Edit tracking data
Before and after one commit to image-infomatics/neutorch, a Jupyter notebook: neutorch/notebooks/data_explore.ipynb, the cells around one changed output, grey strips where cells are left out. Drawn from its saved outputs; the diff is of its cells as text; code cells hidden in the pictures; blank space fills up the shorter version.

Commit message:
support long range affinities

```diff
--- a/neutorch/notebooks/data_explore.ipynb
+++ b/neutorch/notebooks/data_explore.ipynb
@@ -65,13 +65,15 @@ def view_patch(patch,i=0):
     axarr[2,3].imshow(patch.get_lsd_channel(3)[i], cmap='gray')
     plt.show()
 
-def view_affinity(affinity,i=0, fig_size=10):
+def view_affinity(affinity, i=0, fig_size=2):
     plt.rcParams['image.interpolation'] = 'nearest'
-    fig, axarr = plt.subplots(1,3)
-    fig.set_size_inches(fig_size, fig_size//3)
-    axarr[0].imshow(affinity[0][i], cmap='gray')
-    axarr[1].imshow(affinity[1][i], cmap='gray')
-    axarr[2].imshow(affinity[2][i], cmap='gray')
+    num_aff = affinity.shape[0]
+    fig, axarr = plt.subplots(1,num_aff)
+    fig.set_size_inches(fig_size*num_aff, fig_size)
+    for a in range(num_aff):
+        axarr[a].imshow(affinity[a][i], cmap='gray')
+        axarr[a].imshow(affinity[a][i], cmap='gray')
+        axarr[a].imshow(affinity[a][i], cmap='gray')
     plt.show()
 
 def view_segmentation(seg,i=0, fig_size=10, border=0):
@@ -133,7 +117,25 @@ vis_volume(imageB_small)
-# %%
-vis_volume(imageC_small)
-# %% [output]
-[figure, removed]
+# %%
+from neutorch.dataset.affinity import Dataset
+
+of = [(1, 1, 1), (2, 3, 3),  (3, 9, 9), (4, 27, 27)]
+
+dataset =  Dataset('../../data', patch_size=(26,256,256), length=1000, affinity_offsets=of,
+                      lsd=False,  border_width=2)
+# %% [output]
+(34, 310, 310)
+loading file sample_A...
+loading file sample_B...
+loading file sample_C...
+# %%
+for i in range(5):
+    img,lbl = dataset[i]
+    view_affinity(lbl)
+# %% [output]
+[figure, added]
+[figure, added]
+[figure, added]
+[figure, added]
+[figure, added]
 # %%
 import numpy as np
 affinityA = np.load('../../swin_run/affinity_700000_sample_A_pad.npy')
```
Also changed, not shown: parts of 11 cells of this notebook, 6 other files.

What this task involves:
Match on "loading": copy every line in the records that has it.

Reply to the task:
+loading file sample_A...
+loading file sample_B...
+loading file sample_C...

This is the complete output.